Since most of us have neither the time nor the money to act as our own version of the NCAA (which might stand for the "National Coordinator of Asset Allocation"), it's worth knowing that Bob Prechter of Elliott Wave International has already set his mind to the task. He has specifically explored which investments do best in times of recession and which do best during economic expansions. But instead of starting with a field of 64 investments, he researched the three most popular investments – gold, the Dow, and Treasury bonds. We can call them the Treasured Three, rather than the Final Four.
Gold and Recessions
Since economists and even Ben Bernanke, chairman of the Federal Reserve, now admit that it looks like the U.S. economy has entered a recession, many people may wonder whether they need to change the mix of their investments. In particular, as some prices keep going up – notably for food and gas – the threat of inflation makes people more interested in gold as an investment, since it's usually seen as a bulwark against monetary inflation.
It is this conventional wisdom that piqued Prechter's curiosity. He wanted to find out whether it would hold up to a reality test. As he writes in The Elliott Wave Theorist, "I have often read, 'Gold always goes up in recessions and depressions.' Is it true? Should you own gold because you think the economy is tanking? Whenever we hear some claim like this, we always do the same thing: We look at the data."
So he and another Elliott wave analyst ran the numbers, reviewing the behavior of these three key investments during recessions following World War II, from February 1945 through November 2001. This is what they learned:
Gold was not the best investment during recessions in terms of total return.
The winner of this tournament was actually Treasury Notes, which had a total return of 9.96%. In contrast, gold had a total return of 8.80%, and the Dow came in at 6.89%. But that's not all – once they figured in the transaction costs for each investment (at a 2008 level), gold fell from second to third place as a worthwhile investment during recessions. The total returns with transaction costs came out this way:
This result turns conventional wisdom on its head.

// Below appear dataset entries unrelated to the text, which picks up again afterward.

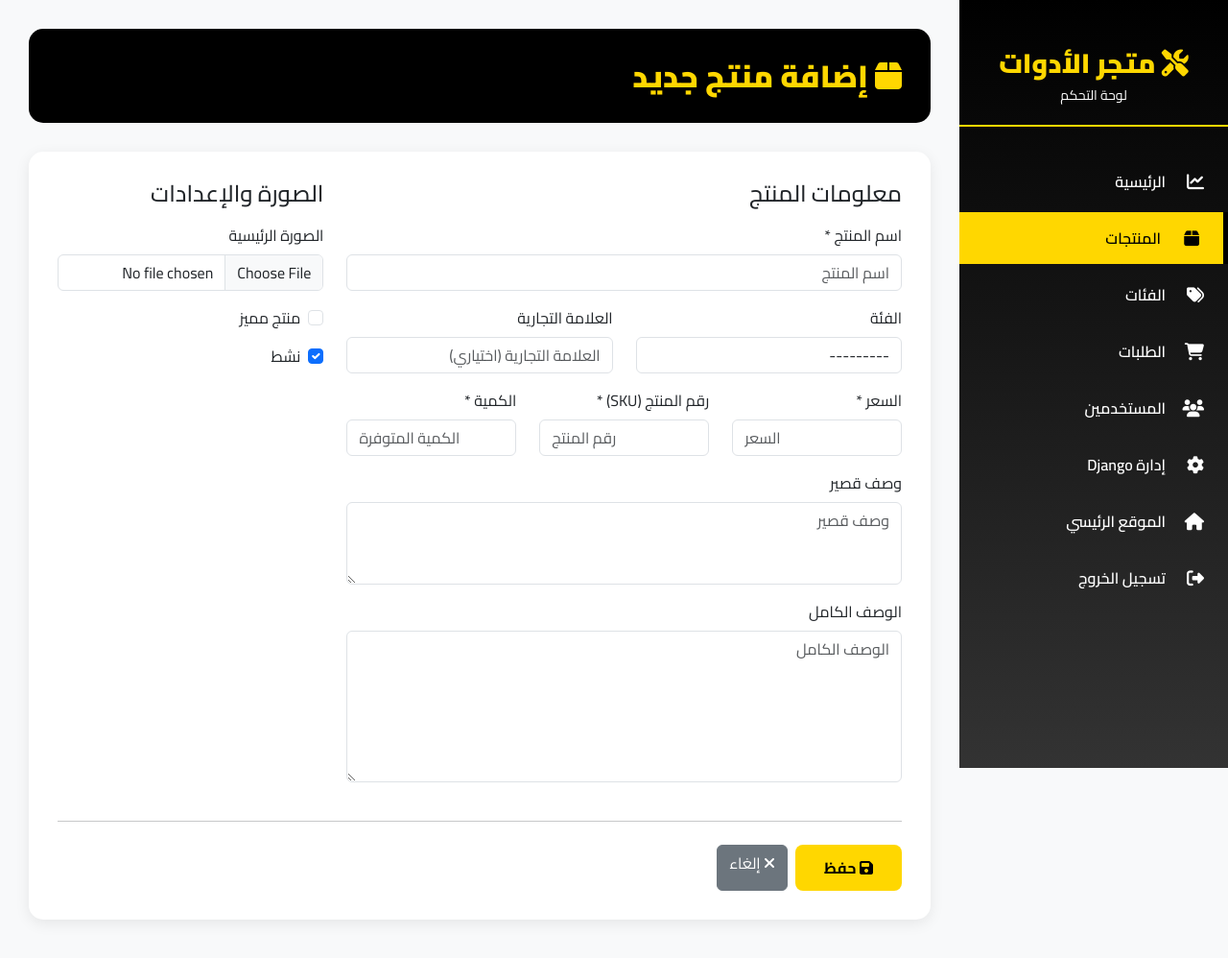
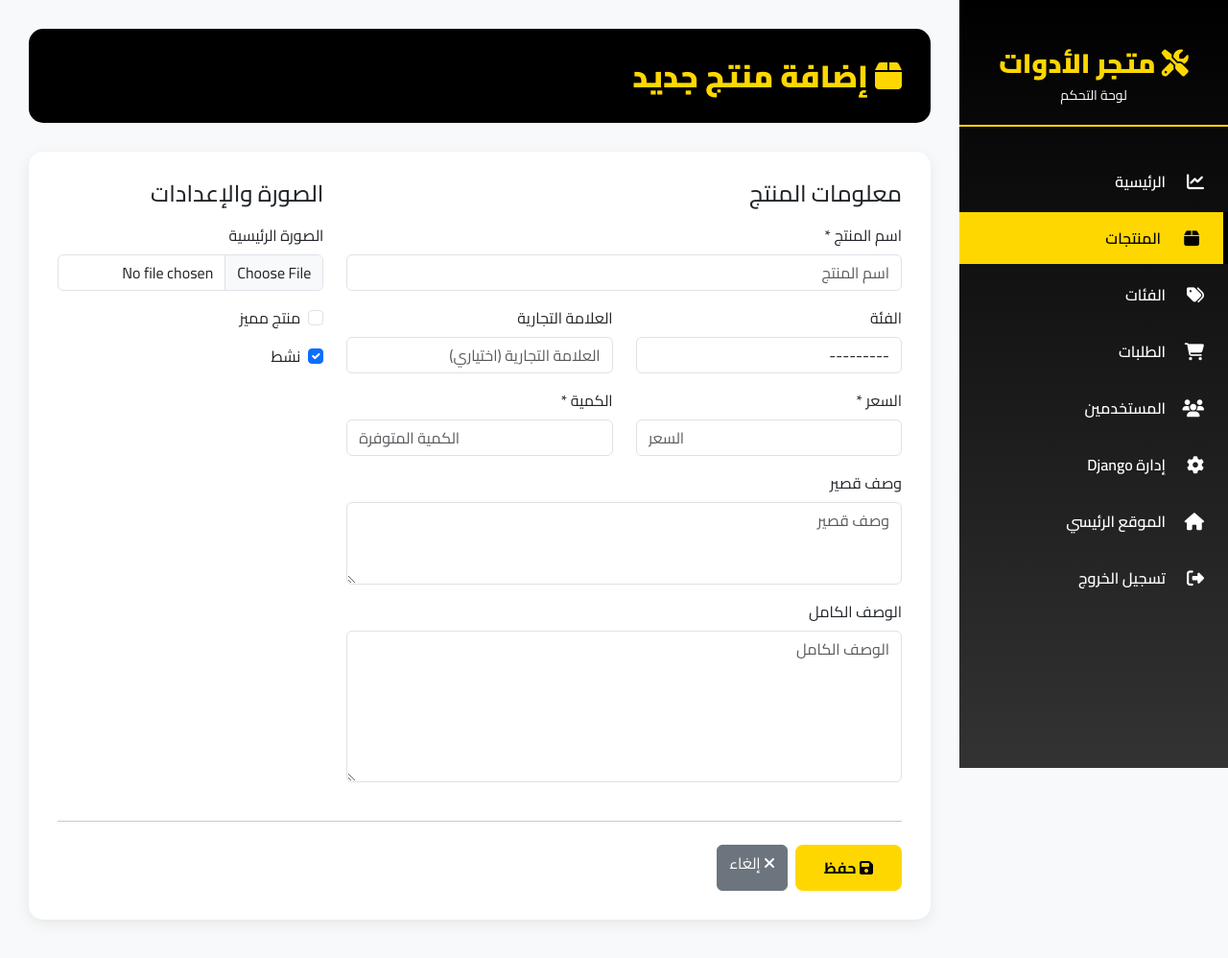
Before and after one commit to ahmedalghary1/alwesam-clone, a Django app: page /admin-panel/products/create/ in a window 1280 px wide. Shown: the top 998 px of the page at 96% size. Run offline with Django 5.2, Linux system fonts and the light colour scheme; a user stored in the database is signed in; data comes from the database, SQL or seed files in the repository; both versions use the stored data as it was before the commit; parts of the project's set-up code (start-up, migrations or seed data) failed here and were passed over.

Commit message:
update product

```diff
--- a/admin_panel/forms.py
+++ b/admin_panel/forms.py
@@ -9,13 +9,12 @@ class ProductForm(forms.ModelForm):
     """
     class Meta:
         model = Product
-        fields = ['name', 'category', 'price', 'sku', 'quantity', 'brand',
+        fields = ['name', 'category', 'price', 'quantity', 'brand',
                   'subtitle', 'description', 'image', 'is_featured', 'is_active']
         widgets = {
             'name': forms.TextInput(attrs={'class': 'form-control', 'placeholder': 'اسم المنتج'}),
             'category': forms.Select(attrs={'class': 'form-control'}),
             'price': forms.NumberInput(attrs={'class': 'form-control', 'placeholder': 'السعر', 'step': '0.01'}),
-            'sku': forms.NumberInput(attrs={'class': 'form-control', 'placeholder': 'رقم المنتج'}),
             'quantity': forms.NumberInput(attrs={'class': 'form-control', 'placeholder': 'الكمية المتوفرة'}),
             'brand': forms.TextInput(attrs={'class': 'form-control', 'placeholder': 'العلامة التجارية (اختياري)'}),
             'subtitle': forms.Textarea(attrs={'class': 'form-control', 'placeholder': 'وصف قصير', 'rows': 3}),
--- a/admin_panel/templates/admin_panel/product_form.html
+++ b/admin_panel/templates/admin_panel/product_form.html
@@ -33,15 +33,11 @@
                 </div>
 
                 <div class="row">
-                    <div class="col-md-4 mb-3">
+                    <div class="col-md-6 mb-3">
                         <label class="form-label">السعر *</label>
                         {{ form.price }}
                     </div>
-                    <div class="col-md-4 mb-3">
-                        <label class="form-label">رقم المنتج (SKU) *</label>
-                        {{ form.sku }}
-                    </div>
-                    <div class="col-md-4 mb-3">
+                    <div class="col-md-6 mb-3">
                         <label class="form-label">الكمية *</label>
                         {{ form.quantity }}
                     </div>
--- a/admin_panel/urls.py
+++ b/admin_panel/urls.py
@@ -10,8 +10,8 @@ urlpatterns = [
     # Products Management
     path('products/', views.admin_products_list, name='products-list'),
     path('products/create/', views.admin_product_create, name='product-create'),
-    path('products/edit/<int:product_id>/', views.admin_product_edit, name='product-edit'),
-    path('products/delete/<int:product_id>/', views.admin_product_delete, name='product-delete'),
+    path('products/edit/<uuid:product_id>/', views.admin_product_edit, name='product-edit'),
+    path('products/delete/<uuid:product_id>/', views.admin_product_delete, name='product-delete'),
 
     # Orders Management
     path('orders/', views.admin_orders_list, name='orders-list'),
--- a/products/admin.py
+++ b/products/admin.py
@@ -8,8 +8,8 @@ class ProductImagesInline(admin.TabularInline):
     extra = 1
 
 class ProductAdmin(admin.ModelAdmin):
-    list_display = ('name', 'category', 'price', 'sku', 'quantity', 'is_active')
-    search_fields = ('name', 'sku', 'description')
+    list_display = ('name', 'category', 'price', 'quantity', 'is_active')
+    search_fields = ('name', 'description')
     prepopulated_fields = {'slug': ('name',)}
     inlines = [ProductImagesInline]
     list_filter = ('category', 'is_featured', 'is_active')
--- a/products/models.py
+++ b/products/models.py
@@ -1,4 +1,4 @@
-
+import uuid
 from django.db import models
 from taggit.managers import TaggableManager
 from accounts.models import CustomUser
@@ -31,11 +31,11 @@ class Category(models.Model):
 
 
 class Product(models.Model):
+    id = models.UUIDField(primary_key=True, default=uuid.uuid4, editable=False)
     name = models.CharField('name', max_length=120)
     category = models.ForeignKey(Category, verbose_name='الفئة', related_name='products', on_delete=models.SET_NULL, null=True, blank=True)
     price = models.FloatField('price')
     image = models.ImageField('image', upload_to='product')
-    sku = models.IntegerField('sku')
     subtitle = models.TextField('subtitle', max_length=500)
     description = models.TextField('description', max_length=50000)
     created_at = models.DateTimeField(default=timezone.now)
--- a/products/templates/products/product_detail.html
+++ b/products/templates/products/product_detail.html
@@ -197,7 +197,7 @@
 
                         <div class="product-meta">
                             <div class="meta-item">
-                                <span class="meta-label">رقم المنتج:</span>
+                                <span class="meta-label">معرف المنتج:</span>
                                 <span class="meta-value">{{ object.id }}</span>
                             </div>
                             <div class="meta-item">
@@ -367,7 +367,7 @@
     // Add to Cart Function
     function addToCart() {
         var quantity = parseInt(document.getElementById('productQuantity').value);
-        var productId = {{ object.id }};
+        var productId = '{{ object.id }}';
 
         $.ajax({
             type: 'POST',
```
Also changed, not shown: cleanup_db.py (added, +21 -0 lines), db.sqlite3, orders/migrations/0005_alter_order_status.py (added), products/migrations/0004_remove_product_sku_alter_product_id.py (added). Lines whose indentation alone changed are shown as unchanged.
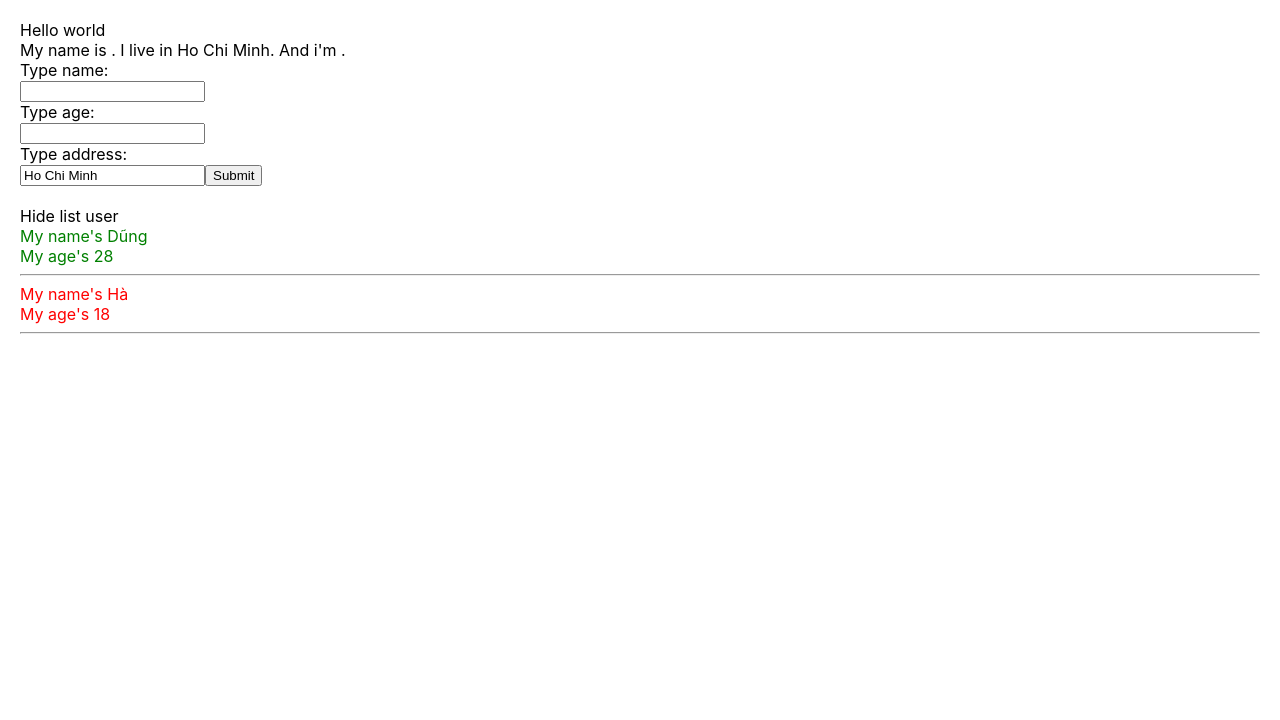
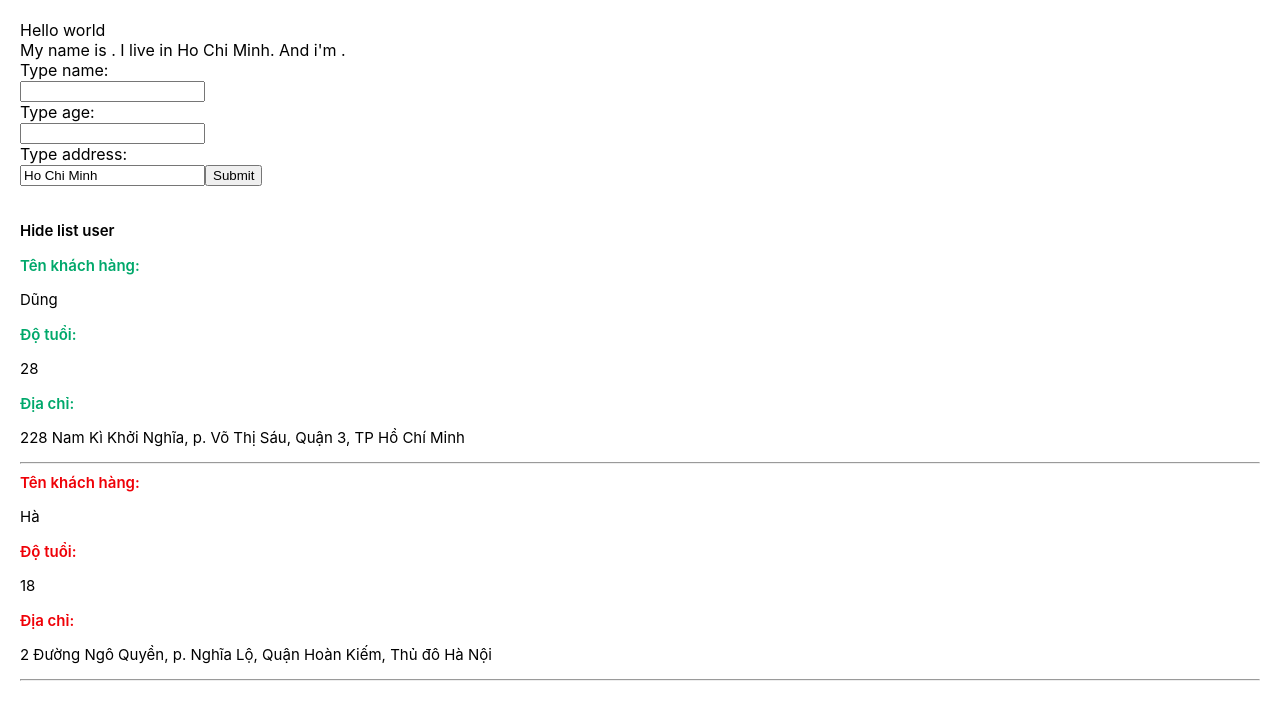
Before and after one commit to toilahonganh/base-react-redux, a React (Create React App) app: page / in a window 1280 px wide. Shown: the top 720 px of the page. Built offline with nearby package versions, Linux system fonts and the light colour scheme.

Commit message:
SCSS with React

```diff
--- a/package.json
+++ b/package.json
@@ -13,6 +13,7 @@
     "redux": "4.2.0",
     "redux-devtools-extension": "2.13.9",
     "redux-thunk": "2.4.1",
+    "sass": "1.53.0",
     "web-vitals": "2.1.4"
   },
   "scripts": {
--- a/src/App.js
+++ b/src/App.js
@@ -1,4 +1,4 @@
-import './App.css';
+import './App.scss';
 import React from 'react';
 import MyComponent from './components/MyComponent';
 import AddUserInfor from './components/AddUserInfor';
--- a/src/App.css
+++ b/src/App.scss
@@ -1,12 +1,3 @@
-.red {
-  color: red;
-}
-
-.green {
-  color: green;
-}
-
-
 body {
   padding: 20px;
   margin: 0;
--- a/src/components/DisplayInfor.js
+++ b/src/components/DisplayInfor.js
@@ -1,4 +1,5 @@
 import React from 'react';
+import "./DisplayInfor.scss";
 
 
 class DisplayInfor extends React.Component {
@@ -15,9 +16,9 @@ class DisplayInfor extends React.Component {
     render() {
         const { listUser } = this.props;
         return (
-            <div>
+            <div className='display-infor-container'>
                 <div>
-                    <span onClick={() => { this.handleShowHide() }}> {this.state.isShowListUser === true ? "Hide list user" : "Show list user"} </span>
+                    <p className='span-color ' onClick={() => { this.handleShowHide() }}> {this.state.isShowListUser === true ? "Hide list user" : "Show list user"} </p>
                 </div>
 
                 {this.state.isShowListUser &&
@@ -26,8 +27,24 @@ class DisplayInfor extends React.Component {
                             {listUser.map((user, index) => {
                                 return (
                                     <div key={user.id} className={+user.age > 18 ? "green" : "red"}>
-                                        <div>My name's {user.name}</div>
-                                        <div>My age's {user.age}</div>
+                                        <div>
+                                            <span className='span-color'>
+                                                Tên khách hàng:
+                                            </span>
+                                            <p className='text-style'>{user.name}</p>
+                                        </div>
+                                        <div>
+                                            <span className='span-color'>
+                                                Độ tuổi:
+                                            </span>
+                                            <p className='text-style'>{user.age}</p>
+                                        </div>
+                                        <div>
+                                            <span className='span-color'>
+                                                Địa chỉ:
+                                            </span>
+                                            <p className='text-style'>{user.address}</p>
+                                        </div>
 
                                         <hr />
                                     </div>
--- /dev/null
+++ b/src/components/DisplayInfor.scss
@@ -0,0 +1,20 @@
+.display-infor-container {
+    .red {
+        color: #EF0107;
+    }
+
+    .green {
+        color: #00A86B;
+    }
+
+    .span-color {
+        font-style: unset;
+        font-size: 15px;
+        font-weight: 600;
+    }
+
+    .text-style {
+        color: black;
+        font-size: 15px;
+    }
+}
--- a/src/components/MyComponent.js
+++ b/src/components/MyComponent.js
@@ -5,8 +5,8 @@ import AddUserInfor from "./AddUserInfor";
 class MyComponent extends React.Component {
     state = {
         listUser: [
-            { id: 1, name: "Dũng", age: 28 },
-            { id: 3, name: "Hà", age: 18 },
+            { id: 1, name: "Dũng", age: 28, address: "228 Nam Kì Khởi Nghĩa, p. Võ Thị Sáu, Quận 3, TP Hồ Chí Minh" },
+            { id: 3, name: "Hà", age: 18, address: "2 Đường Ngô Quyền, p. Nghĩa Lộ, Quận Hoàn Kiếm, Thủ đô Hà Nội" },
         ]
     }
     handleAddNewUser = (userObject) => {
```
Also changed, not shown: 1 other file (tests, documents, lock files or other folders).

It's also worth being aware of as you invest in 2008. Here's how Prechter sums up the results:
The Best Investment During Recessions
The most important question, however, is not whether the Dow beat gold or vice versa but whether making either investment would have been better than taking no risk at all. Table 3 [see free report provided by Elliott Wave International] shows that ten-year Treasury notes beat both gold and the Dow during recessions since 1945, and they did so far more reliably. T-notes provided a capital gain in 10 of the 11 recessions, and of course they provided interest income during all of them. And the transaction costs are low….
So if you want to make money reliably and safely during recessions and depression, you should own bonds whose issuers will remain fully reliable debtors throughout the contraction. Of course, as Conquer the Crash [Editor's note: Bob Prechter's best-selling business book] makes abundantly clear, finding such bonds in this depression, which will be the deepest in 300 years, will not be easy. Conquer the Crash forecast that in this depression most bonds will go down and many will go to zero. This process has already begun. This time around, you have to follow the suggestions in that book to make your debt investment work. [The Elliott Wave Theorist, March 2008]
Susan C. Walker writes for Elliott Wave International, a market forecasting and technical analysis company. She has been an associate editor with Inc. magazine, a newspaper writer and editor, an investor relations executive and a speechwriter for the Federal Reserve Bank of Atlanta. Her columns also appear regularly on FoxNews.com.